Editing is a lot like raising teenagers. And I’m not referring to the popular admonishment that you kill your darlings (tempting as it may sometimes be if you’ve ever had to live with a teenager).
What I’m talking about is the relentless striving towards absolute perfection. You want your precious creation to make a good impression and be successful. You correct. You tweak. You refine. But at some point you have to step back and let the work stand on its own, just like with teenagers. If you don’t then you may wind up with a rebellious, incomprehensible, disastrous mess that you’ll insist is the work of alien abduction. Again, just like with teenagers.
But when is enough? The million dollar question that comes with just a two cent answer—there is no answer. Much of it depends on your experience as a writer. If you’ve already had some success as a writer, three or four drafts may do. If you are attempting a novel for the first time, ten drafts may still seem insufficient. Anyone who has ever raised more than one child will agree it’s a very different experience between the first born and the last. That’s because we learn, we grow, and we gain experience and confidence.
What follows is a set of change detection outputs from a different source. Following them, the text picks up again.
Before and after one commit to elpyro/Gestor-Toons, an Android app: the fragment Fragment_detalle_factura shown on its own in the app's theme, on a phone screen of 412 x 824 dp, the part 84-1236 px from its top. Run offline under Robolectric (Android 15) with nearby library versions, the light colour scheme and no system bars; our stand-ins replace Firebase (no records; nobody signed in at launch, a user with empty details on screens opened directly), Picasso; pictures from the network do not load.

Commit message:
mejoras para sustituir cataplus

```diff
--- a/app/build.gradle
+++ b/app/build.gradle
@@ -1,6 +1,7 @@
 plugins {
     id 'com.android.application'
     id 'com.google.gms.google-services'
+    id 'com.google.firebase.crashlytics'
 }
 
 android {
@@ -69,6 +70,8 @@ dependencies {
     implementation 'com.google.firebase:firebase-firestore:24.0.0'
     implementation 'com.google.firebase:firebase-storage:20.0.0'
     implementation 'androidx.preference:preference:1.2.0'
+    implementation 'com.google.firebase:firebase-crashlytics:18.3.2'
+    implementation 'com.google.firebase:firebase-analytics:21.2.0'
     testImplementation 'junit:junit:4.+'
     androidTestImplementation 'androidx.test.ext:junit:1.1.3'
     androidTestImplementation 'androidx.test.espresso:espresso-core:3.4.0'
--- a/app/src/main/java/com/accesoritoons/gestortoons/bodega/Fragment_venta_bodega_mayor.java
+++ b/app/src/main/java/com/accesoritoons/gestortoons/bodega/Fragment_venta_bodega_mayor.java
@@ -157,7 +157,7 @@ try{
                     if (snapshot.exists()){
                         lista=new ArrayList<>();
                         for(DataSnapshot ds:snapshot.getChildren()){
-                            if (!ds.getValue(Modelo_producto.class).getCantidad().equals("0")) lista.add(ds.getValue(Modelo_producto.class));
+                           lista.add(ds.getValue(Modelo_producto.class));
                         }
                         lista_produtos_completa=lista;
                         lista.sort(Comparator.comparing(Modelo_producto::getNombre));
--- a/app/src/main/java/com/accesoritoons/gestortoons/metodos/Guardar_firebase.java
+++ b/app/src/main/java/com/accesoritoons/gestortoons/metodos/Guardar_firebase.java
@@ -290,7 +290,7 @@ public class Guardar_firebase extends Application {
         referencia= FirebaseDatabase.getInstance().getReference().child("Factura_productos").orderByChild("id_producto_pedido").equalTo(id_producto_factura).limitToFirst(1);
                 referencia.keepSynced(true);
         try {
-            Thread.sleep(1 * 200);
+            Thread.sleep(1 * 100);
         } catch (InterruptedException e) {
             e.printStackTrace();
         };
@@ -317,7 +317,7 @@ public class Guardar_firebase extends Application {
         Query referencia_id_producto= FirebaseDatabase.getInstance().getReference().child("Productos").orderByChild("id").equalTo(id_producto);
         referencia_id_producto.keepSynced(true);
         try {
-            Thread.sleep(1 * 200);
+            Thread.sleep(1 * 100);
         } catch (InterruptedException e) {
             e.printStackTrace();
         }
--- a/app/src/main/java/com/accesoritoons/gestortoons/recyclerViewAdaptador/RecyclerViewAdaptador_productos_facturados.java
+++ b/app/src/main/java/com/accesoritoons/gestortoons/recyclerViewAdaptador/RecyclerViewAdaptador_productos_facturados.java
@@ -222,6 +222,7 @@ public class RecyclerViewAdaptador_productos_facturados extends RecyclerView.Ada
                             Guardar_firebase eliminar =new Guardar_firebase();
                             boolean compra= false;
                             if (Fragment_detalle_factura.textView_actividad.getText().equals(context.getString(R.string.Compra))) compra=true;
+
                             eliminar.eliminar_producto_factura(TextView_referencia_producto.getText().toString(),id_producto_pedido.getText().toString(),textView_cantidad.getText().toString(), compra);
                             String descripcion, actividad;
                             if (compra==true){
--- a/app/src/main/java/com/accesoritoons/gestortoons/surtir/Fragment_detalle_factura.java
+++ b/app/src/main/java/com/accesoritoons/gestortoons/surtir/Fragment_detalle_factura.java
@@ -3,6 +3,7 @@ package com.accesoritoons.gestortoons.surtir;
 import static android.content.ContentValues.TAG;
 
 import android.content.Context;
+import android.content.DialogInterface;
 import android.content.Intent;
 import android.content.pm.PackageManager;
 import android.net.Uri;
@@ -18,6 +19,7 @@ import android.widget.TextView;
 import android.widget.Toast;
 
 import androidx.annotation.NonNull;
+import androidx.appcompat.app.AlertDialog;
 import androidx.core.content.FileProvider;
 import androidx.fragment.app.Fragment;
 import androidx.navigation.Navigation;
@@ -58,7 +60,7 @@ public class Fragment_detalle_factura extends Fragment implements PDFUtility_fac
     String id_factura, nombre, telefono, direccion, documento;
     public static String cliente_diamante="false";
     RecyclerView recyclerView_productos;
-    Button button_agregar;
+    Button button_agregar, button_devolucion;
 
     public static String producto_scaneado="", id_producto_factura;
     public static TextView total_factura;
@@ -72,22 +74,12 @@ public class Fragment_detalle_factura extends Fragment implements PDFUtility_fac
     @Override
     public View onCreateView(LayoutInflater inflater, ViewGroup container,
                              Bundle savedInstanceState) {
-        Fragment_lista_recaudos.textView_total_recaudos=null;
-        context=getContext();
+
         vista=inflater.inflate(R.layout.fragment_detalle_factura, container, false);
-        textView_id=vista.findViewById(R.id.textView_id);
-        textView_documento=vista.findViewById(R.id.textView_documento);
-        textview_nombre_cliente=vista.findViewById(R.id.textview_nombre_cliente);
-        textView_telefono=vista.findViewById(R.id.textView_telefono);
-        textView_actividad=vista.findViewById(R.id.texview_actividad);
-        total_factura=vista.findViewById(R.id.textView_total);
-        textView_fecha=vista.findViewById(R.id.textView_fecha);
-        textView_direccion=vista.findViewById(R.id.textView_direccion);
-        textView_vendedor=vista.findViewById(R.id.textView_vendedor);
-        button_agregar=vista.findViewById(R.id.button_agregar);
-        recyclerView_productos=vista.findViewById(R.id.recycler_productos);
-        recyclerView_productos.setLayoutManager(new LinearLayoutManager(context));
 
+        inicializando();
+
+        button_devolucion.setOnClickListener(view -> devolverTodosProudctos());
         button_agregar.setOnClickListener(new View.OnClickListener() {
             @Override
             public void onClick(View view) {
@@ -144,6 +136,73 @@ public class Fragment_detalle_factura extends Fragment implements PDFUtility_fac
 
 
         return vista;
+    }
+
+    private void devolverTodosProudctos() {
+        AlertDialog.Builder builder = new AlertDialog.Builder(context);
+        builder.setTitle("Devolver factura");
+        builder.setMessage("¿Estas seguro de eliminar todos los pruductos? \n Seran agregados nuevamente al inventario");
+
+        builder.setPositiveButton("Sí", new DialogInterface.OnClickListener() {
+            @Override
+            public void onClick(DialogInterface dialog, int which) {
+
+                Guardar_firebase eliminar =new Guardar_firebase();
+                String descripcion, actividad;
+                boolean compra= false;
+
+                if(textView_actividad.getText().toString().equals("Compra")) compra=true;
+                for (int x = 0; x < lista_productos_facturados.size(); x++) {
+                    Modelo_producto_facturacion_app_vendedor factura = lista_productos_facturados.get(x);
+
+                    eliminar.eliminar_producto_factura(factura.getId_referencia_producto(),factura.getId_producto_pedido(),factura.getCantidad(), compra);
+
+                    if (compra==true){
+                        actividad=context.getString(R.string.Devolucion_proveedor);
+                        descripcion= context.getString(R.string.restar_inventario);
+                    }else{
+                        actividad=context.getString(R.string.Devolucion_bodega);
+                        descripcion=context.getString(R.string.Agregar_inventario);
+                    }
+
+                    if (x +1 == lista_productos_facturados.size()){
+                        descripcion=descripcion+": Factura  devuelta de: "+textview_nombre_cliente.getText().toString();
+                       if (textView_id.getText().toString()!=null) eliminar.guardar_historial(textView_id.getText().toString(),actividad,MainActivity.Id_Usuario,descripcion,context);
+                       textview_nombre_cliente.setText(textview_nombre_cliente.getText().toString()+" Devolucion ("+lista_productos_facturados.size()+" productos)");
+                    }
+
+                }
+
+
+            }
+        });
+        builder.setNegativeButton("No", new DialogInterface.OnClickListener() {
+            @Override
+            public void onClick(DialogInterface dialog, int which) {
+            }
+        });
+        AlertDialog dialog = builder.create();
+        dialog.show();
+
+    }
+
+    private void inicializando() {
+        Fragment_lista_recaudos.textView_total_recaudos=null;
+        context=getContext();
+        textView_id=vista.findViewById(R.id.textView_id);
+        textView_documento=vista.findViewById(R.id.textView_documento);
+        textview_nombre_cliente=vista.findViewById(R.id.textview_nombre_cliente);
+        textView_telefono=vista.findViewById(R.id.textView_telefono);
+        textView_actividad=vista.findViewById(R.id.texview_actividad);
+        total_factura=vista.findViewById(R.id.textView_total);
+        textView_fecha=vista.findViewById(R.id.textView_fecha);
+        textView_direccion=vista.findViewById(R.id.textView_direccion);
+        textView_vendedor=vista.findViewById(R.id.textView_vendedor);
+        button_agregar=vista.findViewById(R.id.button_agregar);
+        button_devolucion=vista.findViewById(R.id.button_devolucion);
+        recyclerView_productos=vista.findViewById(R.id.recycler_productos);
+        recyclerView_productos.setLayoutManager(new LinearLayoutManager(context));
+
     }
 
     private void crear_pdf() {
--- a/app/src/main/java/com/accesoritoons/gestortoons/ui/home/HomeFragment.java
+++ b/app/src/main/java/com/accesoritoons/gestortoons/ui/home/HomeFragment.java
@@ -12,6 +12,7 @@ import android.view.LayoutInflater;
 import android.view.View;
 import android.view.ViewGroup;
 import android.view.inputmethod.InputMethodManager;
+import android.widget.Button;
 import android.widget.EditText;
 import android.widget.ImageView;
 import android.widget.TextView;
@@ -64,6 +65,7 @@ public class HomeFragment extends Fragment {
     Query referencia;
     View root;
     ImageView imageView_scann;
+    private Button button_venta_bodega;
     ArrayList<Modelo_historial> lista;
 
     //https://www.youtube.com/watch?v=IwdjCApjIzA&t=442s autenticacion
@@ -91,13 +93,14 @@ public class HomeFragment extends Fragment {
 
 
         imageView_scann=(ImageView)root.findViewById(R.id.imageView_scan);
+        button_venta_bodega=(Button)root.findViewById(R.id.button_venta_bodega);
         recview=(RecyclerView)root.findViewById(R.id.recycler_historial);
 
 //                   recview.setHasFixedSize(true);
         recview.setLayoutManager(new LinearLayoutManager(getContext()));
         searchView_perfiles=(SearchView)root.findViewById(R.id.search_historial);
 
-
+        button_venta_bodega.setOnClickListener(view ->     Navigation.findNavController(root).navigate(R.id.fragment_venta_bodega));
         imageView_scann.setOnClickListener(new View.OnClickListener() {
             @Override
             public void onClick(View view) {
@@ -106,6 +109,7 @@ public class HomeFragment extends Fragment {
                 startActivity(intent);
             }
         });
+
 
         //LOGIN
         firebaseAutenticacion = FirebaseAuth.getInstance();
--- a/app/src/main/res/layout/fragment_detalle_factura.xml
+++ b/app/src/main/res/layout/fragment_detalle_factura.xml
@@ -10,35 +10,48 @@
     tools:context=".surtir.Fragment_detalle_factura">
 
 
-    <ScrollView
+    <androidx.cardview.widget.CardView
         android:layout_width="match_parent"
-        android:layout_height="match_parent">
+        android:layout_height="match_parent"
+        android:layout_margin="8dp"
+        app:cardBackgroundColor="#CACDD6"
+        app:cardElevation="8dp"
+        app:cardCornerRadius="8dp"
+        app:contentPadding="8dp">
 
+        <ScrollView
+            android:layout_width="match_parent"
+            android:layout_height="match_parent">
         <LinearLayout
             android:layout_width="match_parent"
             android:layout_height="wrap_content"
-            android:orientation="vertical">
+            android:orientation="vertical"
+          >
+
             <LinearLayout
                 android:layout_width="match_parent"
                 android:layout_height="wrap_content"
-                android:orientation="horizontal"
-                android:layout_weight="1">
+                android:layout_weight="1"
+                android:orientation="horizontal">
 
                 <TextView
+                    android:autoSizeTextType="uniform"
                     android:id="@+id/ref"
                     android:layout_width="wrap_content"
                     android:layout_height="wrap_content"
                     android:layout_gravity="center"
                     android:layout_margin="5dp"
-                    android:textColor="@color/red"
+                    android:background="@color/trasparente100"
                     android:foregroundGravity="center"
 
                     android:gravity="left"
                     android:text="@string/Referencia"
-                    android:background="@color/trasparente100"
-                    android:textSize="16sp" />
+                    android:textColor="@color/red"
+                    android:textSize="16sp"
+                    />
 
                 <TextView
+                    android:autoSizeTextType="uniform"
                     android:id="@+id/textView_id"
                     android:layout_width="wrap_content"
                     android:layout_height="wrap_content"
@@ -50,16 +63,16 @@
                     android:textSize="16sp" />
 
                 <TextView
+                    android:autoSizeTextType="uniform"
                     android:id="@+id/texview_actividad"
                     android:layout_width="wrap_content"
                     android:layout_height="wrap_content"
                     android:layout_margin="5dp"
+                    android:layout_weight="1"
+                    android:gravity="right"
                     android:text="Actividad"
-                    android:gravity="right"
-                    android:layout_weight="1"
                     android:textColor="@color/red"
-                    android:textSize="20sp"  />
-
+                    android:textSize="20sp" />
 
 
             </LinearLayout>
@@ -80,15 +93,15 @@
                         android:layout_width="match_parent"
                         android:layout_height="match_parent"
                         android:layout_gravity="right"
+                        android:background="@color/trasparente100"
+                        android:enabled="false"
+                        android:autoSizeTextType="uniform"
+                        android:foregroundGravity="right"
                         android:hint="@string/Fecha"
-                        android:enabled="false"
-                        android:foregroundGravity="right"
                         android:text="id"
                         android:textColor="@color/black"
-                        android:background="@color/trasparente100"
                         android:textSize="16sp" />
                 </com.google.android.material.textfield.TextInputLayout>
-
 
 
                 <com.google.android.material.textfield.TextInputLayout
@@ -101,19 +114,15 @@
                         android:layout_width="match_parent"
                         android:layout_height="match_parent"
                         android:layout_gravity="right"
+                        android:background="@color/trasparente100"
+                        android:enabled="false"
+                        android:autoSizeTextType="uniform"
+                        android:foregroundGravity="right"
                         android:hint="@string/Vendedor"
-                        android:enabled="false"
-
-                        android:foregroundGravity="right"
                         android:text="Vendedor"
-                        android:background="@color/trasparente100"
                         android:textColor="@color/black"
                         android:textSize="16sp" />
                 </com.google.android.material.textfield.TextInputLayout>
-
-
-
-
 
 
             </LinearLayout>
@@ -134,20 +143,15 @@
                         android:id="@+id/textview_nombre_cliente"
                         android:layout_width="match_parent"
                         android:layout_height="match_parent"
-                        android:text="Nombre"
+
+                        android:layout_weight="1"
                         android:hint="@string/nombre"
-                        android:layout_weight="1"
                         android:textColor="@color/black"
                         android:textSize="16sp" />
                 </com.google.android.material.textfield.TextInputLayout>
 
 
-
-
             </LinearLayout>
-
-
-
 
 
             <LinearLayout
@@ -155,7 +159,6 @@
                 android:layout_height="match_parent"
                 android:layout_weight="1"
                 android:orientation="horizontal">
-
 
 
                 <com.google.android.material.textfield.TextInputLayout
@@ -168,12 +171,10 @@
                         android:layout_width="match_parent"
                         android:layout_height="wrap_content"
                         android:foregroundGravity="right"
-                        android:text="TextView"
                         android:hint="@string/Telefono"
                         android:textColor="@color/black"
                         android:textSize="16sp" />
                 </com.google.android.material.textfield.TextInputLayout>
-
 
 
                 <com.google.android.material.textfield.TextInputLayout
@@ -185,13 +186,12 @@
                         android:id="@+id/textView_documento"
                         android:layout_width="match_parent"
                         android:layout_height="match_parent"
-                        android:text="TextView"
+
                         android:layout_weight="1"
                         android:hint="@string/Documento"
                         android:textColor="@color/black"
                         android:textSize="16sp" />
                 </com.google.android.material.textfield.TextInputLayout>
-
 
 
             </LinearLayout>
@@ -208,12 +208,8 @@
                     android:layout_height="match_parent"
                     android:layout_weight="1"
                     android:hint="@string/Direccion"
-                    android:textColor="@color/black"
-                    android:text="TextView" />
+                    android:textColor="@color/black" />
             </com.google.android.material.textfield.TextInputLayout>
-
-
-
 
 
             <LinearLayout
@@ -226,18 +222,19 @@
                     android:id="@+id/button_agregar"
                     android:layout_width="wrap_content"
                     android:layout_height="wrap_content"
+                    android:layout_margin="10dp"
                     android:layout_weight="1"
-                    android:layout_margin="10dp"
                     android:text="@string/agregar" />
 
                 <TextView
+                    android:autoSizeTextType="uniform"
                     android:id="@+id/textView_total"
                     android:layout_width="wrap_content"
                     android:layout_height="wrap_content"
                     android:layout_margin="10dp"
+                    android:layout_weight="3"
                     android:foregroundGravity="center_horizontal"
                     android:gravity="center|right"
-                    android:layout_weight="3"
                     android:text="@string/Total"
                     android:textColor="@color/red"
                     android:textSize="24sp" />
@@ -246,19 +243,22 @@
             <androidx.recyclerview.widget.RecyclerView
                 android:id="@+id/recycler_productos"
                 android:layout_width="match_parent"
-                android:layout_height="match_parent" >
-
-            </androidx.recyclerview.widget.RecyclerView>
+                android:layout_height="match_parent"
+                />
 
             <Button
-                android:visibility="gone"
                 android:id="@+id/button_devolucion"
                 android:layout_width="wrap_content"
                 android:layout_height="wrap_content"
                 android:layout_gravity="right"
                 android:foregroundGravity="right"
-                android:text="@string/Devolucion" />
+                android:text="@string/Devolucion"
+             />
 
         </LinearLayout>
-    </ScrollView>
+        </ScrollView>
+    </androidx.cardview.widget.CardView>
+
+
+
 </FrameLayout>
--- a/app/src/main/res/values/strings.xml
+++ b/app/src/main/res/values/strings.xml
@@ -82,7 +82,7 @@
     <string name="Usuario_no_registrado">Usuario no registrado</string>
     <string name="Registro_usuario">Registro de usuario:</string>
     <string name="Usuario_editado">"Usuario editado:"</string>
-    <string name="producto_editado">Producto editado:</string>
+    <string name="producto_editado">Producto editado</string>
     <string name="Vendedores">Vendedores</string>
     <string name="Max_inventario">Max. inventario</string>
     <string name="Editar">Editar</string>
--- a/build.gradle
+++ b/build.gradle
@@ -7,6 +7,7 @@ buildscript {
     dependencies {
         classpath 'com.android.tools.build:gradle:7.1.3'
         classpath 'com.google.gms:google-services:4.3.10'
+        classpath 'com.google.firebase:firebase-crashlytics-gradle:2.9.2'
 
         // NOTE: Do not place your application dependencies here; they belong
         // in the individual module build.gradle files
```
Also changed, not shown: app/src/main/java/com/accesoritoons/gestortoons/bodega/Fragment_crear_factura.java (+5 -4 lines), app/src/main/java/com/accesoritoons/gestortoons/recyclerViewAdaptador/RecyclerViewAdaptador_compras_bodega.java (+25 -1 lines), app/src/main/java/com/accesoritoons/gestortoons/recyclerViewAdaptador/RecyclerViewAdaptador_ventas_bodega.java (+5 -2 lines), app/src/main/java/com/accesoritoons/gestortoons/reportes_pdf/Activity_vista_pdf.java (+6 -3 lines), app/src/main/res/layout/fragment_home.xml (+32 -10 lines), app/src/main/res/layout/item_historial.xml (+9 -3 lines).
Ask yourself “Have I made my point? Is my message clear? Is the writing as compelling as I can make it?” If the answer is yes, then it’s probably time to pack it up and send it off to an editor for a final polish, just like sending your teenagers off to college. You’ve taught them all you know about integrity, compassion, doing laundry, and not letting their underwear show in public. So knowing this is the natural progression of life, you bravely leave them waving back at you from the curb of their strange new world. Your writing must go through its stages of life as well, or else it too will end up living in your basement for the next thirty years, taking up space and making pointless demands on your time.
If you find yourself fretting over sentence structure or word choice, but the meaning remains the same, unless it makes the wording more rhythmically or phonetically appealing, then it’s time to let it go. The truth is no word holds exactly the same meaning, or more importantly emotion, for every reader. Most people love cheesecake. I once got food poisoning and the last thing I had eaten was cheesecake. Trust me, cheesecake conjures a different emotion for me than it does for most. Make the best choice you can and then let it go.
Remind yourself that it is not about perfection. Your teenagers won’t be perfect when they leave home, but that doesn’t mean they won’t be able to do good works or benefit society. You may be a gifted writer, but you will still not be able to achieve absolute perfection. By setting that unrealistic goal you deprive the world of hearing what you have to say. Do the best you can, strive for excellence, and let God bring about the perfection.
And just like with teenagers, the letting go just may teach you a little something about yourself.